_Exercise prompt_:
Retype the records in full, and please keep the pictures out of the copy.

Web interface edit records
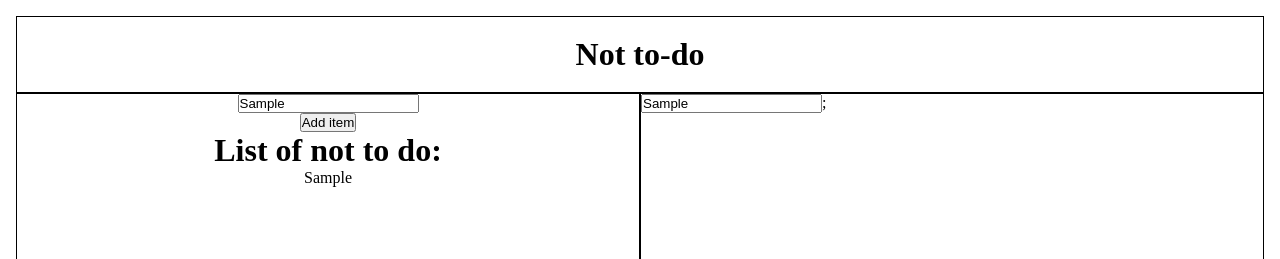
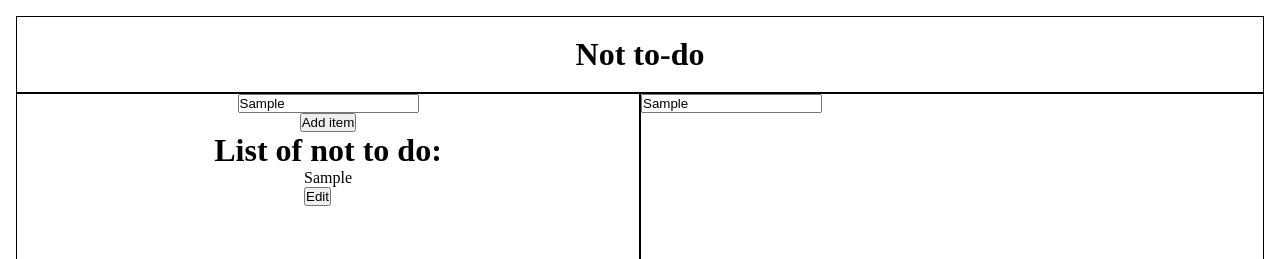
Before and after one commit to WenardKen57/react-basic-todo, a React (Vite) app: page / in a window 1280 px wide. Both pictures are taken after typing "Sample" into the empty fields and a click on the button "Add item". Shown: the top 259 px of the page. Built offline with nearby package versions, Linux system fonts and the light colour scheme.

Commit message:
add edit item

```diff
--- a/src/App.jsx
+++ b/src/App.jsx
@@ -12,8 +12,13 @@ function App() {
   const [isEditingItemDetails, setIsEditingItemDetails] = useState(true);
   const [currentItemID, setCurrentItemID] = useState("");
 
-  function handleCurrentItemFocus(generatedID) {
-    setCurrentItemID(() => generatedID);
+  function handleCurrentItemFocus(itemID) {
+    setCurrentItemID(() => itemID);
+  }
+
+  function handleItemSelect(event) {
+    const target = event.target;
+    handleCurrentItemFocus(target.parentNode.id);
   }
 
   return (
@@ -24,6 +29,7 @@ function App() {
         itemInputValue={itemInputValue}
         setItemInputValue={setItemInputValue}
         handleCurrentItemFocus={handleCurrentItemFocus}
+        handleItemSelect={handleItemSelect}
       >
         {list}
       </LeftPanel>
--- a/src/components/Item.jsx
+++ b/src/components/Item.jsx
@@ -1,5 +1,10 @@
-function Item({ children, handleOnClick }) {
-  return <li onClick={handleOnClick}>{children}</li>;
+function Item({ children, handleItemSelect, id }) {
+  return (
+    <div id={id}>
+      <li onClick={handleItemSelect}>{children}</li>
+      <button onClick={handleItemSelect}>Edit</button>
+    </div>
+  );
 }
 
 export default Item;
--- a/src/components/ItemEditDetails.jsx
+++ b/src/components/ItemEditDetails.jsx
@@ -1,5 +1,3 @@
-import { useEffect, useState } from "react";
-
 function ItemEditDetails({ list, setList, children }) {
   function handleItemTitle(event) {
     const updatedList = list.map((item) =>
--- a/src/components/LeftPanel.jsx
+++ b/src/components/LeftPanel.jsx
@@ -10,6 +10,7 @@ function LeftPanel({
   itemInputValue,
   setItemInputValue,
   handleCurrentItemFocus,
+  handleItemSelect,
 }) {
   function handleInputValue(event) {
     const target = event.target;
@@ -31,7 +32,15 @@ function LeftPanel({
       <h1>List of not to do:</h1>
       <List>
         {children.map((item) => {
-          return <Item key={item.id}>{item.itemTitle}</Item>;
+          return (
+            <Item
+              key={item.id}
+              id={item.id}
+              handleItemSelect={handleItemSelect}
+            >
+              {item.itemTitle}
+            </Item>
+          );
         })}
       </List>
     </div>
--- a/src/components/RightPanel.jsx
+++ b/src/components/RightPanel.jsx
@@ -11,7 +11,6 @@ function RightPanel({ isEditingItemDetails, list, setList, children }) {
           <ItemEditDetails list={list} setList={setList}>
             {children}
           </ItemEditDetails>
-          ;
         </div>
       );
     }
```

_Solution to this task_:
Before and after one commit to WenardKen57/react-basic-todo, a React (Vite) app: page / in a window 1280 px wide. Both pictures are taken after typing "Sample" into the empty fields and a click on the button "Add item". Shown: the top 259 px of the page. Built offline with nearby package versions, Linux system fonts and the light colour scheme.

Commit message:
add edit item

```diff
--- a/src/App.jsx
+++ b/src/App.jsx
@@ -12,8 +12,13 @@ function App() {
   const [isEditingItemDetails, setIsEditingItemDetails] = useState(true);
   const [currentItemID, setCurrentItemID] = useState("");
 
-  function handleCurrentItemFocus(generatedID) {
-    setCurrentItemID(() => generatedID);
+  function handleCurrentItemFocus(itemID) {
+    setCurrentItemID(() => itemID);
+  }
+
+  function handleItemSelect(event) {
+    const target = event.target;
+    handleCurrentItemFocus(target.parentNode.id);
   }
 
   return (
@@ -24,6 +29,7 @@ function App() {
         itemInputValue={itemInputValue}
         setItemInputValue={setItemInputValue}
         handleCurrentItemFocus={handleCurrentItemFocus}
+        handleItemSelect={handleItemSelect}
       >
         {list}
       </LeftPanel>
--- a/src/components/Item.jsx
+++ b/src/components/Item.jsx
@@ -1,5 +1,10 @@
-function Item({ children, handleOnClick }) {
-  return <li onClick={handleOnClick}>{children}</li>;
+function Item({ children, handleItemSelect, id }) {
+  return (
+    <div id={id}>
+      <li onClick={handleItemSelect}>{children}</li>
+      <button onClick={handleItemSelect}>Edit</button>
+    </div>
+  );
 }
 
 export default Item;
--- a/src/components/ItemEditDetails.jsx
+++ b/src/components/ItemEditDetails.jsx
@@ -1,5 +1,3 @@
-import { useEffect, useState } from "react";
-
 function ItemEditDetails({ list, setList, children }) {
   function handleItemTitle(event) {
     const updatedList = list.map((item) =>
--- a/src/components/LeftPanel.jsx
+++ b/src/components/LeftPanel.jsx
@@ -10,6 +10,7 @@ function LeftPanel({
   itemInputValue,
   setItemInputValue,
   handleCurrentItemFocus,
+  handleItemSelect,
 }) {
   function handleInputValue(event) {
     const target = event.target;
@@ -31,7 +32,15 @@ function LeftPanel({
       <h1>List of not to do:</h1>
       <List>
         {children.map((item) => {
-          return <Item key={item.id}>{item.itemTitle}</Item>;
+          return (
+            <Item
+              key={item.id}
+              id={item.id}
+              handleItemSelect={handleItemSelect}
+            >
+              {item.itemTitle}
+            </Item>
+          );
         })}
       </List>
     </div>
--- a/src/components/RightPanel.jsx
+++ b/src/components/RightPanel.jsx
@@ -11,7 +11,6 @@ function RightPanel({ isEditingItemDetails, list, setList, children }) {
           <ItemEditDetails list={list} setList={setList}>
             {children}
           </ItemEditDetails>
-          ;
         </div>
       );
     }
```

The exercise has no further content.